I'm currently studying to solve this problem with the Gradient Projection Method, a fixed-point method:
$ x_{k+1} = Proj_{X}[x_{k}-\alpha_{k}\nabla f(x_{k})] $

($ Proj_{X}(y) $ denotes the point in X with shortest distance to $ y \in \Bbb{R}^{n} $, $ \alpha_{k} $ some appropriate stepsizes - for my case, i just start with some $\gamma \in (0,1)$ and halve this $\gamma$ until it satisfies some kind of Armijo-Rule $f \left( x^{k}(\gamma) \right) \ \le \ f(x_{k}) - 10^{-4} \nabla f(x_{k})^{T}\left( x_{k} - x^{k}(\gamma)]\right) $ with $ x^{k}(\alpha) = Proj_{X}[x_{k}-\alpha \nabla f(x_{k})]$ and declare this $\gamma$ as $\alpha_{k}$)
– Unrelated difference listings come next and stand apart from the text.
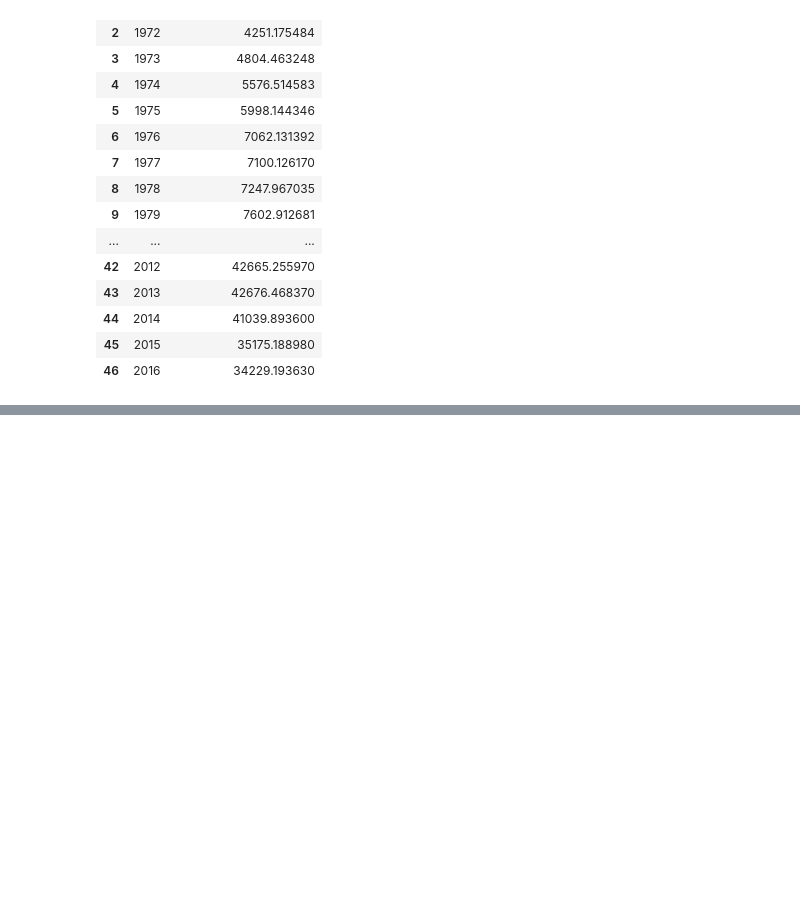
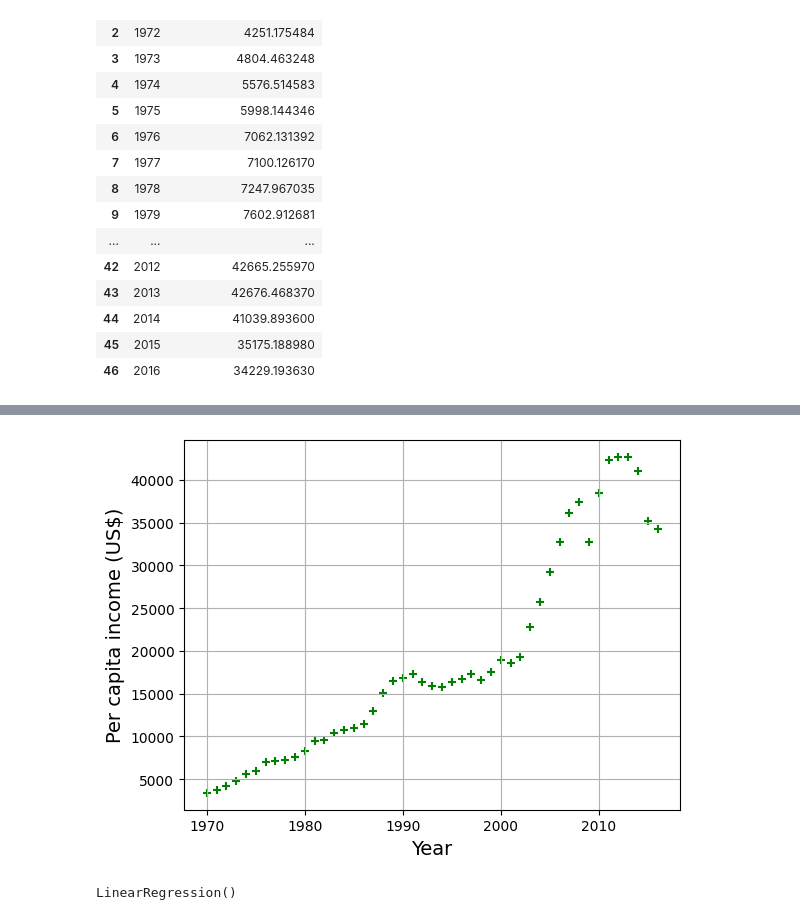
Before and after one commit to raaakibul/Machine-Learning, a Jupyter notebook: Linear-Regression/Excercise-Canada-per-capita-income/canada-per-capita.ipynb, the cells around one changed output, grey strips where cells are left out. Saved outputs shown, nothing was run; the diff lists cells and outputs as text; code cells hidden in the pictures; blank space fills up the shorter version.

Commit message:
canada per capita prediction model and code done

```diff
--- a/Linear-Regression/Excercise-Canada-per-capita-income/canada-per-capita.ipynb
+++ b/Linear-Regression/Excercise-Canada-per-capita-income/canada-per-capita.ipynb
@@ -31,0 +76,9 @@ AttributeError: 'DataFrame' object has no attribute 'income'
+# %%
+%matplotlib inline
+plt.scatter(df['year'], df['per capita income (US$)'], color='green', marker='+')
+plt.xlabel("Year", fontsize=14)
+plt.ylabel("Per capita income (US$)", fontsize=14)
+plt.grid(True)
+plt.show()
+# %% [output]
+[figure, added]
@@ -31,0 +87,4 @@ AttributeError: 'DataFrame' object has no attribute 'income'
+# %%
+reg
+# %% [output]
+LinearRegression()
```
Also changed, not shown: parts of 11 cells of this notebook.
Now i would like to know more about the quality of this method. All i could gather is a theorem saying that all limit points of the sequence obtained by the algorithm are stationary points of the minimization problem $\small(P.H. \ Calamai \ and \ J.J. \ Moré,\ “Projected \ gradient \ methods \ for \ linearly \ constrained \ problems,” \ Math. \ Programming, vol. 39, pp. 93–116, 1987.)$ .
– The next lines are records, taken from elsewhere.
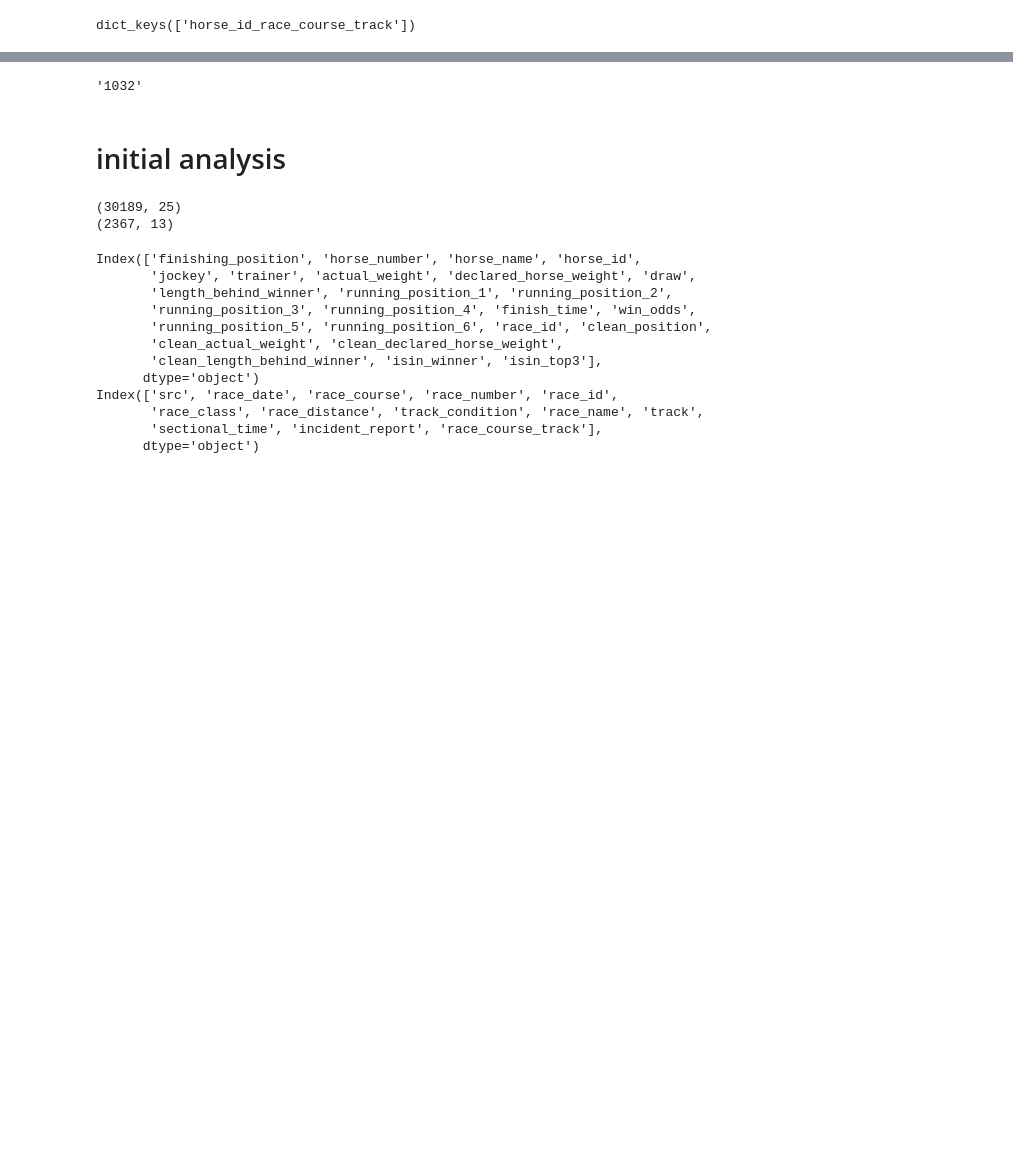
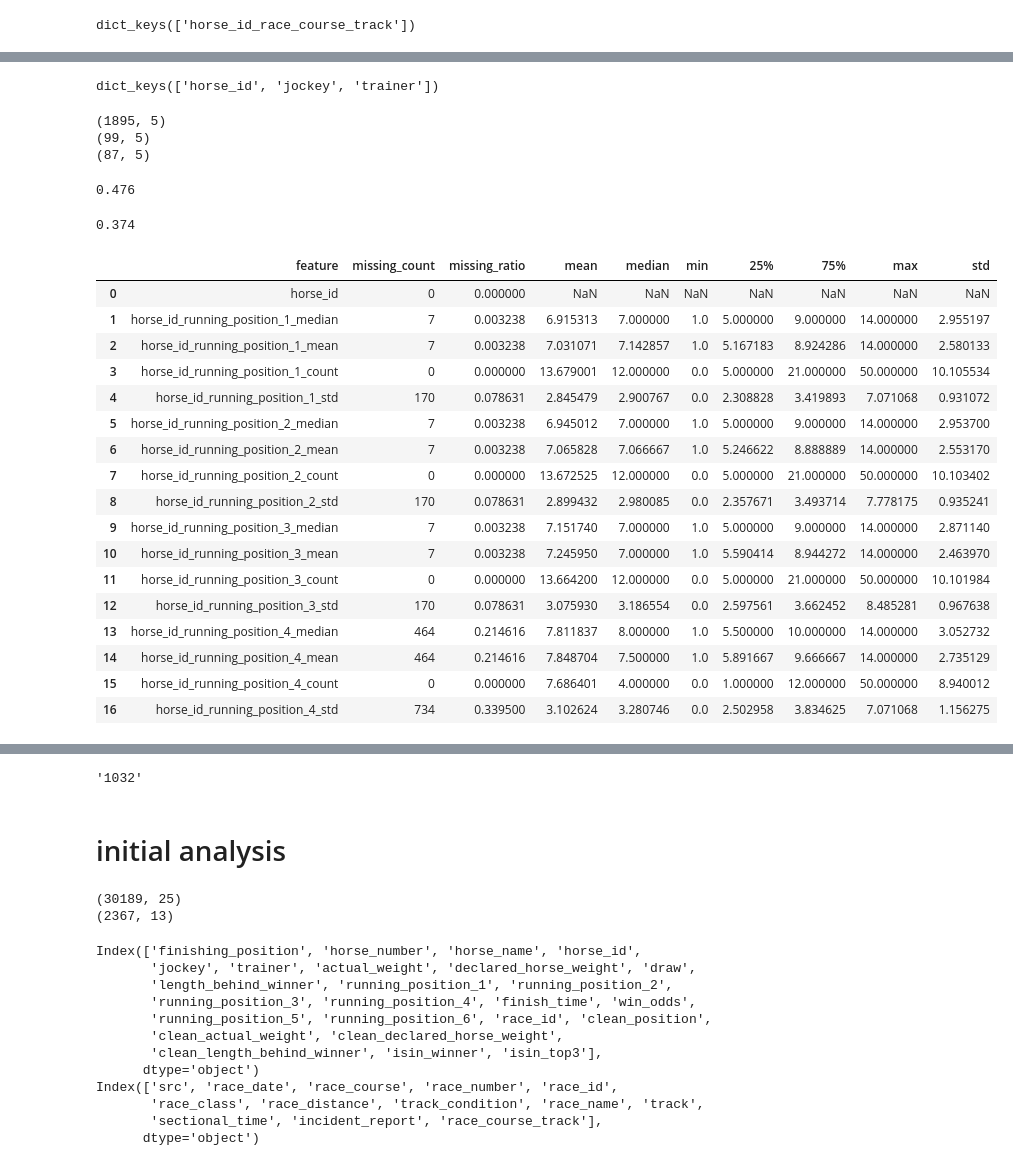
Before and after one commit to yifanxie/hk_horse_racing, a Jupyter notebook: notebooks/1.0_inital_analysis_featgen.ipynb, the cells around one changed output, grey strips where cells are left out. Cells and saved outputs as stored; diff of their text form; code cells hidden in the pictures; blank space fills up the shorter version.

```diff
--- a/notebooks/1.0_inital_analysis_featgen.ipynb
+++ b/notebooks/1.0_inital_analysis_featgen.ipynb
@@ -32,3 +32,7 @@ from importlib import reload
 pd.set_option('display.max_colwidth', None)
 pd.set_option('display.max_rows', 100)
 pd.set_option('display.max_columns', 100)
+pd.set_option('display.float_format', lambda x: '%.0f' % x)
+
+# Or for more precise control
+pd.set_option('display.float_format', '{:.0f}'.format)
@@ -403,0 +719,16 @@ horse_track_stat.sample(5)
+# %%
+res_dfs.keys()
+# %% [output]
+dict_keys(['horse_id', 'jockey', 'trainer'])
+# %%
+train_horse_positions_df = res_dfs['horse_id']
+train_jockey_positions_df = res_dfs['jockey']
+train_trainer_positions_df = res_dfs['trainer']
+
+print(train_horse_positions_df.shape)
+print(train_jockey_positions_df.shape)
+print(train_trainer_positions_df.shape)
+# %% [output]
+(1895, 5)
+(99, 5)
+(87, 5)
@@ -403,0 +739,40 @@ horse_track_stat.sample(5)
+# %%
+train_hids = train_horse_race_df['horse_id'].unique().tolist()
+val_hids = val_horse_race_df['horse_id'].unique().tolist()
+
+interset_hids = project_utils.list_intersection(val_hids, train_hids)
+interset_ratio = len(interset_hids)/len(train_hids)
+print(f"{interset_ratio:.3}")
+# %% [output]
+0.476
+# %%
+# jockey overlapping ratio
+train_jids = train_horse_race_df['jockey'].unique().tolist()
+val_jids = val_horse_race_df['jockey'].unique().tolist()
+
+interset_jids = project_utils.list_intersection(val_jids, train_jids)
+interset_ratio = len(interset_jids)/len(train_jids)
+print(f"{interset_ratio:.3}")
+# %% [output]
+0.374
+# %%
+project_utils.analyze_dataframe(horse_rp_stat)
+# %% [output]
+|  | feature | missing_count | missing_ratio | mean | median | min | 25% | 75% | max | std |
+| 0 | horse_id | 0 | 0.000000 | NaN | NaN | NaN | NaN | NaN | NaN | NaN |
+| 1 | horse_id_running_position_1_median | 7 | 0.003238 | 6.915313 | 7.000000 | 1.0 | 5.000000 | 9.000000 | 14.000000 | 2.955197 |
+| 2 | horse_id_running_position_1_mean | 7 | 0.003238 | 7.031071 | 7.142857 | 1.0 | 5.167183 | 8.924286 | 14.000000 | 2.580133 |
+| 3 | horse_id_running_position_1_count | 0 | 0.000000 | 13.679001 | 12.000000 | 0.0 | 5.000000 | 21.000000 | 50.000000 | 10.105534 |
+| 4 | horse_id_running_position_1_std | 170 | 0.078631 | 2.845479 | 2.900767 | 0.0 | 2.308828 | 3.419893 | 7.071068 | 0.931072 |
+| 5 | horse_id_running_position_2_median | 7 | 0.003238 | 6.945012 | 7.000000 | 1.0 | 5.000000 | 9.000000 | 14.000000 | 2.953700 |
+| 6 | horse_id_running_position_2_mean | 7 | 0.003238 | 7.065828 | 7.066667 | 1.0 | 5.246622 | 8.888889 | 14.000000 | 2.553170 |
+| 7 | horse_id_running_position_2_count | 0 | 0.000000 | 13.672525 | 12.000000 | 0.0 | 5.000000 | 21.000000 | 50.000000 | 10.103402 |
+| 8 | horse_id_running_position_2_std | 170 | 0.078631 | 2.899432 | 2.980085 | 0.0 | 2.357671 | 3.493714 | 7.778175 | 0.935241 |
+| 9 | horse_id_running_position_3_median | 7 | 0.003238 | 7.151740 | 7.000000 | 1.0 | 5.000000 | 9.000000 | 14.000000 | 2.871140 |
+| 10 | horse_id_running_position_3_mean | 7 | 0.003238 | 7.245950 | 7.000000 | 1.0 | 5.590414 | 8.944272 | 14.000000 | 2.463970 |
+| 11 | horse_id_running_position_3_count | 0 | 0.000000 | 13.664200 | 12.000000 | 0.0 | 5.000000 | 21.000000 | 50.000000 | 10.101984 |
+| 12 | horse_id_running_position_3_std | 170 | 0.078631 | 3.075930 | 3.186554 | 0.0 | 2.597561 | 3.662452 | 8.485281 | 0.967638 |
+| 13 | horse_id_running_position_4_median | 464 | 0.214616 | 7.811837 | 8.000000 | 1.0 | 5.500000 | 10.000000 | 14.000000 | 3.052732 |
+| 14 | horse_id_running_position_4_mean | 464 | 0.214616 | 7.848704 | 7.500000 | 1.0 | 5.891667 | 9.666667 | 14.000000 | 2.735129 |
+| 15 | horse_id_running_position_4_count | 0 | 0.000000 | 7.686401 | 4.000000 | 0.0 | 1.000000 | 12.000000 | 50.000000 | 8.940012 |
+| 16 | horse_id_running_position_4_std | 734 | 0.339500 | 3.102624 | 3.280746 | 0.0 | 2.502958 | 3.834625 | 7.071068 | 1.156275 |
```
Also changed, not shown: parts of 74 cells of this notebook, 3 other files.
In my ears this sounds pretty bad. The sequence doesn't need to converge, it could jump between two different limit points, everything could happen. On top of that you somehow have to calculate the projection $Proj_{X}$() - for some simple contraints you can actually determine it, but for most cases you turn in circles have to solve another minimization problem. And nevertheless i hear people saying that this method is globaly "good".
But why? Is there something i missed?

I would be glad for some help, Thanks!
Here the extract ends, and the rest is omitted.